Has diversity been more successful in certain industries like healthcare, which has always embraced women versus, or perhaps industrial which, has not been as welcoming, particularly at the C-level.
I have been pleased to see that more women have gone into manufacturing and engineering, for example, as opposed to 10 years ago. But you are right, it does vary by industry and some are lacking. Some industries are still struggling with this: they want female leadership from a particular or very narrow segment of the marketplace. But when women or people of color are not landing those key roles it’s harder for them to then rise in the ranks. And, if they aren’t rising, then they aren’t able to pull others up with them.
When do you think we are going to see a real shift to really more women running large corporations?

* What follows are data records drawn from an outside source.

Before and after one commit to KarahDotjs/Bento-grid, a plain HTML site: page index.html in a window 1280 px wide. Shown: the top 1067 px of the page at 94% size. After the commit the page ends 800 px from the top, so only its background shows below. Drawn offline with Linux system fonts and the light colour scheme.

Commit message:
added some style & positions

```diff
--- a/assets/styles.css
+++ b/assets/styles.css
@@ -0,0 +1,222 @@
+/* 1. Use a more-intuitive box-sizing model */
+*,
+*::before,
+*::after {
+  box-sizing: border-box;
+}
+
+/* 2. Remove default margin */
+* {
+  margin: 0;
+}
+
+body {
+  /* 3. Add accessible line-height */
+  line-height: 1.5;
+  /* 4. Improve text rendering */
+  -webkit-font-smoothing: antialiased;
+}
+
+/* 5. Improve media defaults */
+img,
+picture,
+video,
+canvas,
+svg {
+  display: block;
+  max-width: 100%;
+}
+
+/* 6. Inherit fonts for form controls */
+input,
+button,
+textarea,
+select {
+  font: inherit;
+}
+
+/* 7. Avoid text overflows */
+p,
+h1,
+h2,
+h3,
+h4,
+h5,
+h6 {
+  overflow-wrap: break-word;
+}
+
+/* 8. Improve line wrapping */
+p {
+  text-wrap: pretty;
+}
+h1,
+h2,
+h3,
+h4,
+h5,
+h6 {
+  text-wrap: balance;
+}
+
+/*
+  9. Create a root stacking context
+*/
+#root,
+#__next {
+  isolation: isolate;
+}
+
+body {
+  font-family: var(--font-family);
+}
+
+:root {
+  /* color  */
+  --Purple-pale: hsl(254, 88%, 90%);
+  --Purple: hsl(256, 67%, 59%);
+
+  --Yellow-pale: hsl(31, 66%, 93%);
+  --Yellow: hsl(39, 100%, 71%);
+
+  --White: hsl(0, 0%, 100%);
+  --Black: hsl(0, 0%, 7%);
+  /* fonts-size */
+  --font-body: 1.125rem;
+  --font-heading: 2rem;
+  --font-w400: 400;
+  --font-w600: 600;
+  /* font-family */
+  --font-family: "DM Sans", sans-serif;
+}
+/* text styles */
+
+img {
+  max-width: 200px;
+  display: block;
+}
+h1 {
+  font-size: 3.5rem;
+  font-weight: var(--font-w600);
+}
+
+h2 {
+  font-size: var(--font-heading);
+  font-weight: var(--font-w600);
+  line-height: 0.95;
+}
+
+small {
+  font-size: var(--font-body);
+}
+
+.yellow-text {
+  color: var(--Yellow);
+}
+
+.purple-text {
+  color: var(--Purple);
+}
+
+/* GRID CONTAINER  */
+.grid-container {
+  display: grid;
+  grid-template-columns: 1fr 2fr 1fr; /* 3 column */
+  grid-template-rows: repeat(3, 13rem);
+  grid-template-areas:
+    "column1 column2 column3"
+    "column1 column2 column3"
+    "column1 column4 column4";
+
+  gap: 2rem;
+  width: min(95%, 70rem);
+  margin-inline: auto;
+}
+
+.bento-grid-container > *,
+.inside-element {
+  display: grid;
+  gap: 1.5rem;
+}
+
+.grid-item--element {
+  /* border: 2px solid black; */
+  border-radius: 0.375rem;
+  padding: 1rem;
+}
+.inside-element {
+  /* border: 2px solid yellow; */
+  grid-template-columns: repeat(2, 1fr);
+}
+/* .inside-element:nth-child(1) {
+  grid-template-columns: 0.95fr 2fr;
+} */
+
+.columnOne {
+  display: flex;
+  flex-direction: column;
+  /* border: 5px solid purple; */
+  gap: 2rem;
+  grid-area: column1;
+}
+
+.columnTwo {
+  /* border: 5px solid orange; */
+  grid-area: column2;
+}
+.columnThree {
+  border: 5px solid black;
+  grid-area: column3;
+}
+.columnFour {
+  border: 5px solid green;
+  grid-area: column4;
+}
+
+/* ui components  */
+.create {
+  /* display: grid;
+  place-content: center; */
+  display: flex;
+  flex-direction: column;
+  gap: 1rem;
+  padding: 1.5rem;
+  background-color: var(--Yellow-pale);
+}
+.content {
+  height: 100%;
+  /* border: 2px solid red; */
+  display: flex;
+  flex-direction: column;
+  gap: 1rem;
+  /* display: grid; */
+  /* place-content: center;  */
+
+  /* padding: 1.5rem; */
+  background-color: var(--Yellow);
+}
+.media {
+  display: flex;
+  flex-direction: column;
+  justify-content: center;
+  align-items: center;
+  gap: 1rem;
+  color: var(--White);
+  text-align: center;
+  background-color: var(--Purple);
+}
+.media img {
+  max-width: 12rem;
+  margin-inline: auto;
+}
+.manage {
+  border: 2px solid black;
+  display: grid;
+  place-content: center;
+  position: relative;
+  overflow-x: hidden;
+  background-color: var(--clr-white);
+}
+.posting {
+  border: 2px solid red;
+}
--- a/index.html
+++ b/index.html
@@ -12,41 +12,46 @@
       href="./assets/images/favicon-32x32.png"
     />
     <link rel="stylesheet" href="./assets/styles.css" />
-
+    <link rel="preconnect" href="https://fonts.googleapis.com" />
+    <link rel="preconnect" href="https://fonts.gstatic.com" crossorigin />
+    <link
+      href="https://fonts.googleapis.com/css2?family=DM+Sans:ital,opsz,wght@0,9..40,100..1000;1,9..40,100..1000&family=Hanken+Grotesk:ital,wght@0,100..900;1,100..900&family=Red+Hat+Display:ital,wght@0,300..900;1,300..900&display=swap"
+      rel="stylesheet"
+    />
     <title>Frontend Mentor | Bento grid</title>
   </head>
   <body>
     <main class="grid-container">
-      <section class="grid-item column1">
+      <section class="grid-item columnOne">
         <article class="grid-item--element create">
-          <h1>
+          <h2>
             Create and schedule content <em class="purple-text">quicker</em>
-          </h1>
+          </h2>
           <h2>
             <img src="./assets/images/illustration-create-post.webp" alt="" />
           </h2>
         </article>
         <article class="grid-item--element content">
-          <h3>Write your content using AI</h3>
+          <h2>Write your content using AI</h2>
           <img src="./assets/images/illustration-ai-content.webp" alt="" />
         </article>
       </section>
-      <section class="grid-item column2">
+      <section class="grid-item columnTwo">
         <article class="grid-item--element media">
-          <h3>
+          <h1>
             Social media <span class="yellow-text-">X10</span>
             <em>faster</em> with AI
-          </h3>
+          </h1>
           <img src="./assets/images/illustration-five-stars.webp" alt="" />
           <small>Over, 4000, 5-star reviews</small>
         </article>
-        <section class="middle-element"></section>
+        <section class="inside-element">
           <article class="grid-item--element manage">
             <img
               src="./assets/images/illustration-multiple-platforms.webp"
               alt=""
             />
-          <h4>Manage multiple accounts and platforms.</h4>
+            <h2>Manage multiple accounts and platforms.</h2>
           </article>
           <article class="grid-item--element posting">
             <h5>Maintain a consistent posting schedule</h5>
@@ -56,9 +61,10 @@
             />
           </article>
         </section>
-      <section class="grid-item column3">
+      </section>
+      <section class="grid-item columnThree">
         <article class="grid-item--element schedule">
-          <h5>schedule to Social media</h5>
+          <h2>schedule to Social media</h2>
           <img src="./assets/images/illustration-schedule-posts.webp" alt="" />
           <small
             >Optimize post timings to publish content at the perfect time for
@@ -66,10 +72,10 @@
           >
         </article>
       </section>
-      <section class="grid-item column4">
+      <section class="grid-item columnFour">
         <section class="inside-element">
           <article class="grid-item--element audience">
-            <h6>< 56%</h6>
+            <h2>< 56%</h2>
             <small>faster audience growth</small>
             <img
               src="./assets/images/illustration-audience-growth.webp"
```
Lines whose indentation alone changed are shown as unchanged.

In my view it will occur when there is a more level playing field. For years we have gravitated towards leaders who look and act more like us. The same upbringing, background, same schools and similar kinds of experiences. But the field is shifting dramatically and now includes people who might not fit the traditional mold. Therefore if we remove some of the barriers and provide everyone an opportunity to perform, it will go a long way to eliminating the barriers that, to date, have kept women and other diverse professionals out of the CEO seat. That said, not everybody wants what comes with being a CEO: working a 24/7 job, being in the public eye, and the challenges of work/life balance. But we at least have to create an environment where all people have that choice. When that occurs we will see a more diverse group of professionals running large companies. But, for women, it’s been a challenge and it’s partly due to their approach. Men have no trouble saying, “I want to be CEO.” But women have traditionally been more tentative – which may be due, in part, to the fact that they have had to transition and balance their personal lives with their corporate lives. Women also look at the CEO role and ask, “Well, what impact would I have on the company and should I consider this over time?” Men are more assertive. There has also been a long history of supporting men at work and they tend to not have the multiple balance issues women face. But I do see this changing in the next few years – we will see more female CEOs running large companies.
How do you see the role of women in your own firm at Egon Zehnder? What dynamics have you seen change? I think that the women in your firm, yourself included, have made a major impact at Zehnder.
I appreciate that, thank you. When I joined the firm in 2001, there were no women partners in the U.S; no women running practice groups in the U.S; no women running practice groups globally. There were a few running offices but there were no women on the executive committee and no women on the board. If we fast forward to today, Egon Zehnder has women on the board; women on the executive committee; women running global practice groups and women running some of the largest regions of the firm. It hasn’t taken very long for the mix in the firm to be much more diverse.